◆ Data in this exercise
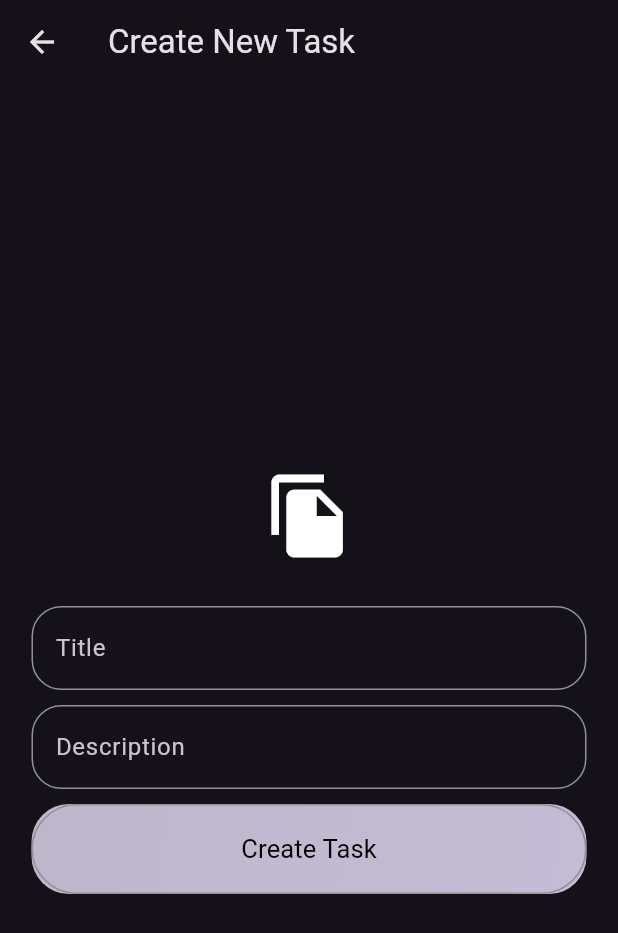
After one commit to MatheusMed/app_crud_ezoom, a Flutter app: the CreateNewTask screen opened directly, on a phone screen of 412 x 824 dp. The commit adds this screen. Shown: the top 933 px of the screen. Run offline on Flutter 3.47's test engine with Material 3 defaults, Android fonts, the phone set to English and light mode, and no system bars; our stand-ins replace dio, shared_preferences; accounts and stored records are empty.

Commit message:
app completed

```diff
--- /dev/null
+++ b/lib/app/controllers/task_controller.dart
@@ -0,0 +1,71 @@
+import 'package:app_crud_ezoom/app/models/task_model.dart';
+import 'package:app_crud_ezoom/app/services/task/i_task_services.dart';
+import 'package:flutter/material.dart';
+import 'package:shared_preferences/shared_preferences.dart';
+
+class TaskController {
+  final ITaskServices _iTaskServices;
+
+  TaskController(this._iTaskServices);
+
+  final textEddtingTitle = TextEditingController();
+  final textEddtingDesc = TextEditingController();
+
+  final keyTaks = GlobalKey<FormState>();
+
+  final listaTasks = ValueNotifier(<TaskModel>[]);
+  final task = ValueNotifier<TaskModel?>(null);
+
+  createTask() async {
+    if (keyTaks.currentState!.validate()) {
+      final taskModel = TaskModel(
+        title: textEddtingTitle.text,
+        desc: textEddtingDesc.text,
+      );
+
+      await _iTaskServices.createTask(taskModel);
+    }
+  }
+
+  upadateTask(int id) async {
+    if (keyTaks.currentState!.validate()) {
+      final taskModel = TaskModel(
+        id: id,
+        title: textEddtingTitle.text,
+        desc: textEddtingDesc.text,
+      );
+
+      await _iTaskServices.updateTask(taskModel);
+    }
+  }
+
+  getListTasks() async {
+    final listaTaskRemote = await _iTaskServices.getListTask();
+
+    listaTasks.value = List.from(listaTaskRemote);
+  }
+
+  deleteTask(int id) async {
+    await _iTaskServices.deleteTask(id);
+  }
+
+  findTaskById(int id) async {
+    final taskFind = await _iTaskServices.findByIdTask(id);
+    task.value = taskFind;
+  }
+
+  loggout() async {
+    final storage = await SharedPreferences.getInstance();
+    await storage.clear();
+  }
+
+  clearTextEdding() {
+    textEddtingDesc.clear();
+    textEddtingTitle.clear();
+  }
+
+  disposeTextEdding() {
+    textEddtingDesc.dispose();
+    textEddtingTitle.dispose();
+  }
+}
--- a/lib/app/services/task/i_task_services.dart
+++ b/lib/app/services/task/i_task_services.dart
@@ -2,4 +2,8 @@ import 'package:app_crud_ezoom/app/models/task_model.dart';
 
 abstract interface class ITaskServices {
   Future<TaskModel> createTask(TaskModel taskModel);
+  Future<TaskModel> updateTask(TaskModel taskModel);
+  Future<List<TaskModel>> getListTask();
+  Future deleteTask(int id);
+  Future<TaskModel> findByIdTask(int id);
 }
--- /dev/null
+++ b/lib/app/views/createNewTask/create_new_task.dart
@@ -0,0 +1,78 @@
+// ignore_for_file: use_build_context_synchronously
+
+import 'package:app_crud_ezoom/app/controllers/task_controller.dart';
+import 'package:app_crud_ezoom/app/services/task/task_services_imp.dart';
+import 'package:app_crud_ezoom/app/views/widgets/button.dart';
+import 'package:app_crud_ezoom/app/views/widgets/text_input.dart';
+import 'package:dio/dio.dart';
+import 'package:flutter/material.dart';
+
+class CreateNewTask extends StatefulWidget {
+  const CreateNewTask({super.key});
+
+  @override
+  State<CreateNewTask> createState() => _CreateNewTaskState();
+}
+
+class _CreateNewTaskState extends State<CreateNewTask> {
+  final controller = TaskController(TaskServicesImp(dio: Dio()));
+
+  @override
+  void initState() {
+    super.initState();
+    controller.clearTextEdding();
+  }
+
+  @override
+  Widget build(BuildContext context) {
+    return Scaffold(
+      appBar: AppBar(
+        title: const Text('Create New Task'),
+      ),
+      body: Form(
+        key: controller.keyTaks,
+        child: Center(
+          child: SingleChildScrollView(
+            child: Column(
+              // mainAxisAlignment: MainAxisAlignment.center,
+              children: [
+                const SizedBox(height: 30),
+                const Icon(Icons.file_copy, size: 60),
+                const SizedBox(height: 30),
+                TextInput(
+                  textEditingController: controller.textEddtingTitle,
+                  labelText: "Title",
+                  validator: (value) {
+                    if (value == null || value.isEmpty) {
+                      return 'Required field';
+                    }
+                    return null;
+                  },
+                ),
+                const SizedBox(height: 10),
+                TextInput(
+                  textEditingController: controller.textEddtingDesc,
+                  labelText: "Description",
+                  validator: (value) {
+                    if (value == null || value.isEmpty) {
+                      return 'Required field';
+                    }
+                    return null;
+                  },
+                ),
+                const SizedBox(height: 10),
+                Button(
+                  onPressed: () async {
+                    await controller.createTask();
+                    Navigator.pop(context);
+                  },
+                  label: "Create Task",
+                ),
+              ],
+            ),
+          ),
+        ),
+      ),
+    );
+  }
+}
--- a/lib/app/views/signUpView/sign_up_view.dart
+++ b/lib/app/views/signUpView/sign_up_view.dart
@@ -33,7 +33,7 @@ class _SignUpViewState extends State<SignUpView> {
         padding: const EdgeInsets.all(8.0),
         child: Center(
           child: Form(
-            key: controller.keySingUp,
+            key: controller.keySignUp,
             child: ListView(
               children: [
                 SizedBox(
```
Also changed, not shown: lib/app/controllers/user_controller.dart (+4 -3 lines), lib/app/models/task_model.dart (+22 -56 lines), lib/app/services/task/task_services_imp.dart (+130 -1 lines), lib/app/views/editTask/edit_task_view.dart (added, +83 -0 lines), lib/app/views/listTasks/list_task_view.dart (+111 -2 lines), lib/app/views/signInView/sign_in_view.dart (+20 -3 lines), lib/app/views/viewTask/view_task.dart (added, +54 -0 lines).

◆ Task
Without the pictures, write out the entire listing exactly.

◆ Finished task
After one commit to MatheusMed/app_crud_ezoom, a Flutter app: the CreateNewTask screen opened directly, on a phone screen of 412 x 824 dp. The commit adds this screen. Shown: the top 933 px of the screen. Run offline on Flutter 3.47's test engine with Material 3 defaults, Android fonts, the phone set to English and light mode, and no system bars; our stand-ins replace dio, shared_preferences; accounts and stored records are empty.

Commit message:
app completed

```diff
--- /dev/null
+++ b/lib/app/controllers/task_controller.dart
@@ -0,0 +1,71 @@
+import 'package:app_crud_ezoom/app/models/task_model.dart';
+import 'package:app_crud_ezoom/app/services/task/i_task_services.dart';
+import 'package:flutter/material.dart';
+import 'package:shared_preferences/shared_preferences.dart';
+
+class TaskController {
+  final ITaskServices _iTaskServices;
+
+  TaskController(this._iTaskServices);
+
+  final textEddtingTitle = TextEditingController();
+  final textEddtingDesc = TextEditingController();
+
+  final keyTaks = GlobalKey<FormState>();
+
+  final listaTasks = ValueNotifier(<TaskModel>[]);
+  final task = ValueNotifier<TaskModel?>(null);
+
+  createTask() async {
+    if (keyTaks.currentState!.validate()) {
+      final taskModel = TaskModel(
+        title: textEddtingTitle.text,
+        desc: textEddtingDesc.text,
+      );
+
+      await _iTaskServices.createTask(taskModel);
+    }
+  }
+
+  upadateTask(int id) async {
+    if (keyTaks.currentState!.validate()) {
+      final taskModel = TaskModel(
+        id: id,
+        title: textEddtingTitle.text,
+        desc: textEddtingDesc.text,
+      );
+
+      await _iTaskServices.updateTask(taskModel);
+    }
+  }
+
+  getListTasks() async {
+    final listaTaskRemote = await _iTaskServices.getListTask();
+
+    listaTasks.value = List.from(listaTaskRemote);
+  }
+
+  deleteTask(int id) async {
+    await _iTaskServices.deleteTask(id);
+  }
+
+  findTaskById(int id) async {
+    final taskFind = await _iTaskServices.findByIdTask(id);
+    task.value = taskFind;
+  }
+
+  loggout() async {
+    final storage = await SharedPreferences.getInstance();
+    await storage.clear();
+  }
+
+  clearTextEdding() {
+    textEddtingDesc.clear();
+    textEddtingTitle.clear();
+  }
+
+  disposeTextEdding() {
+    textEddtingDesc.dispose();
+    textEddtingTitle.dispose();
+  }
+}
--- a/lib/app/services/task/i_task_services.dart
+++ b/lib/app/services/task/i_task_services.dart
@@ -2,4 +2,8 @@ import 'package:app_crud_ezoom/app/models/task_model.dart';
 
 abstract interface class ITaskServices {
   Future<TaskModel> createTask(TaskModel taskModel);
+  Future<TaskModel> updateTask(TaskModel taskModel);
+  Future<List<TaskModel>> getListTask();
+  Future deleteTask(int id);
+  Future<TaskModel> findByIdTask(int id);
 }
--- /dev/null
+++ b/lib/app/views/createNewTask/create_new_task.dart
@@ -0,0 +1,78 @@
+// ignore_for_file: use_build_context_synchronously
+
+import 'package:app_crud_ezoom/app/controllers/task_controller.dart';
+import 'package:app_crud_ezoom/app/services/task/task_services_imp.dart';
+import 'package:app_crud_ezoom/app/views/widgets/button.dart';
+import 'package:app_crud_ezoom/app/views/widgets/text_input.dart';
+import 'package:dio/dio.dart';
+import 'package:flutter/material.dart';
+
+class CreateNewTask extends StatefulWidget {
+  const CreateNewTask({super.key});
+
+  @override
+  State<CreateNewTask> createState() => _CreateNewTaskState();
+}
+
+class _CreateNewTaskState extends State<CreateNewTask> {
+  final controller = TaskController(TaskServicesImp(dio: Dio()));
+
+  @override
+  void initState() {
+    super.initState();
+    controller.clearTextEdding();
+  }
+
+  @override
+  Widget build(BuildContext context) {
+    return Scaffold(
+      appBar: AppBar(
+        title: const Text('Create New Task'),
+      ),
+      body: Form(
+        key: controller.keyTaks,
+        child: Center(
+          child: SingleChildScrollView(
+            child: Column(
+              // mainAxisAlignment: MainAxisAlignment.center,
+              children: [
+                const SizedBox(height: 30),
+                const Icon(Icons.file_copy, size: 60),
+                const SizedBox(height: 30),
+                TextInput(
+                  textEditingController: controller.textEddtingTitle,
+                  labelText: "Title",
+                  validator: (value) {
+                    if (value == null || value.isEmpty) {
+                      return 'Required field';
+                    }
+                    return null;
+                  },
+                ),
+                const SizedBox(height: 10),
+                TextInput(
+                  textEditingController: controller.textEddtingDesc,
+                  labelText: "Description",
+                  validator: (value) {
+                    if (value == null || value.isEmpty) {
+                      return 'Required field';
+                    }
+                    return null;
+                  },
+                ),
+                const SizedBox(height: 10),
+                Button(
+                  onPressed: () async {
+                    await controller.createTask();
+                    Navigator.pop(context);
+                  },
+                  label: "Create Task",
+                ),
+              ],
+            ),
+          ),
+        ),
+      ),
+    );
+  }
+}
--- a/lib/app/views/signUpView/sign_up_view.dart
+++ b/lib/app/views/signUpView/sign_up_view.dart
@@ -33,7 +33,7 @@ class _SignUpViewState extends State<SignUpView> {
         padding: const EdgeInsets.all(8.0),
         child: Center(
           child: Form(
-            key: controller.keySingUp,
+            key: controller.keySignUp,
             child: ListView(
               children: [
                 SizedBox(
```
Also changed, not shown: lib/app/controllers/user_controller.dart (+4 -3 lines), lib/app/models/task_model.dart (+22 -56 lines), lib/app/services/task/task_services_imp.dart (+130 -1 lines), lib/app/views/editTask/edit_task_view.dart (added, +83 -0 lines), lib/app/views/listTasks/list_task_view.dart (+111 -2 lines), lib/app/views/signInView/sign_in_view.dart (+20 -3 lines), lib/app/views/viewTask/view_task.dart (added, +54 -0 lines).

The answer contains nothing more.